Working papers

Written by Jodie Keane

Given that switches of dynamic comparative advantage, and the ability of developing countries to tap into related production networks, have formed the basis of most successful export diversification strategies in the past – measured by growth, structural change and poverty reduction – this Background Note explores how the physical and regulatory impacts of climate change might affect these strategies in the future. Will climate change hinder export-oriented growth strategies? Where are the new opportunities? How do existing strategies need to adapt? And how can the rules of the UN Framework Convention on Climate Change (UNFCCC) and the World Trade Organization (WTO), in addition to aid from donors, better support these processes?

The Background Note aims to shed light on such questions. It highlights the importance of coherence between the climate change and trade regimes for export-oriented growth and development. It draws attention to how the physical impacts of climate change on production structures both accentuate the need for diversification and add new challenges. But it also highlights new opportunities that may arise from the regulatory impacts of climate change.
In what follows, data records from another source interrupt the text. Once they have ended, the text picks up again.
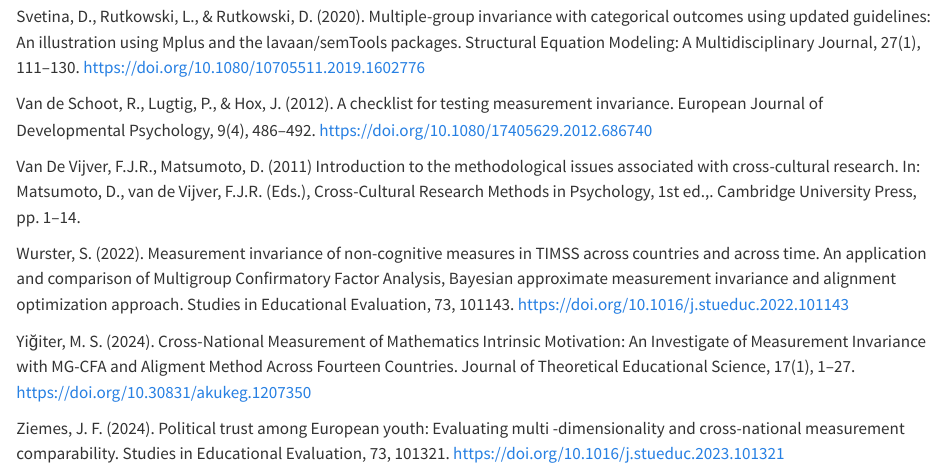
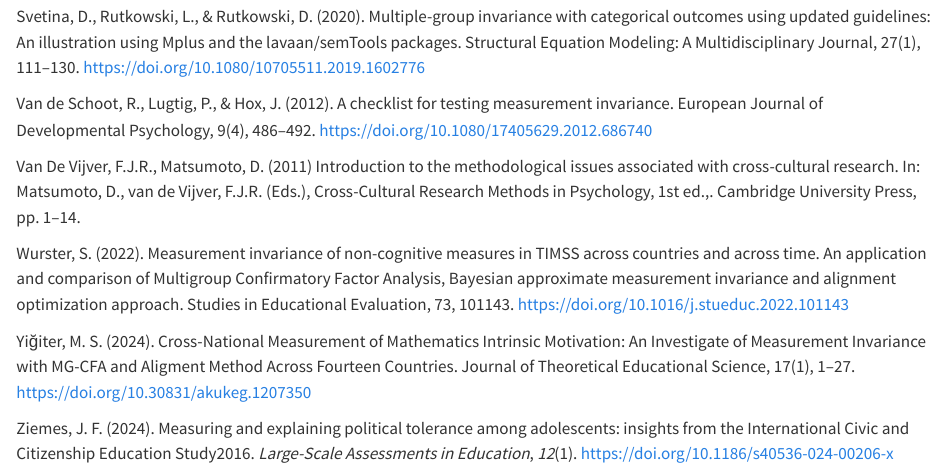
Before and after one commit to dacarras/rd3c3_guide, a Quarto document (section_2_partial.qmd): the page in a window 1100 px wide, from 2480 px down. Rendered offline with R 4.5, knitr and Pandoc in place of Quarto, with nearby package versions.

Commit message:
update Ziemes reference

```diff
--- a/section_2_partial.qmd
+++ b/section_2_partial.qmd
@@ -52,4 +52,4 @@ Wurster, S. (2022). Measurement invariance of non-cognitive measures in TIMSS ac
 
 Yiğiter, M. S. (2024). Cross-National Measurement of Mathematics Intrinsic Motivation: An Investigate of Measurement Invariance with MG-CFA and Aligment Method Across Fourteen Countries. Journal of Theoretical Educational Science, 17(1), 1–27. https://doi.org/10.30831/akukeg.1207350
 
-Ziemes, J. F. (2024). Political trust among European youth: Evaluating multi -dimensionality and cross-national measurement comparability. Studies in Educational Evaluation, 73, 101321. https://doi.org/10.1016/j.stueduc.2023.101321
+Ziemes, J. F. (2024). Measuring and explaining political tolerance among adolescents: insights from the International Civic and Citizenship Education Study2016. *Large-Scale Assessments in Education*, *12*(1). https://doi.org/10.1186/s40536-024-00206-x
```
Also changed, not shown: docs/search.json, 7 other files.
First, the Background Note reflects on export diversification strategies in the past; second, it draws attention to physical and regulatory constraints that will affect export diversification strategies in the future; and finally, it discusses how existing strategies may need to adapt and the regulatory constraints be overcome.

Jodie Keane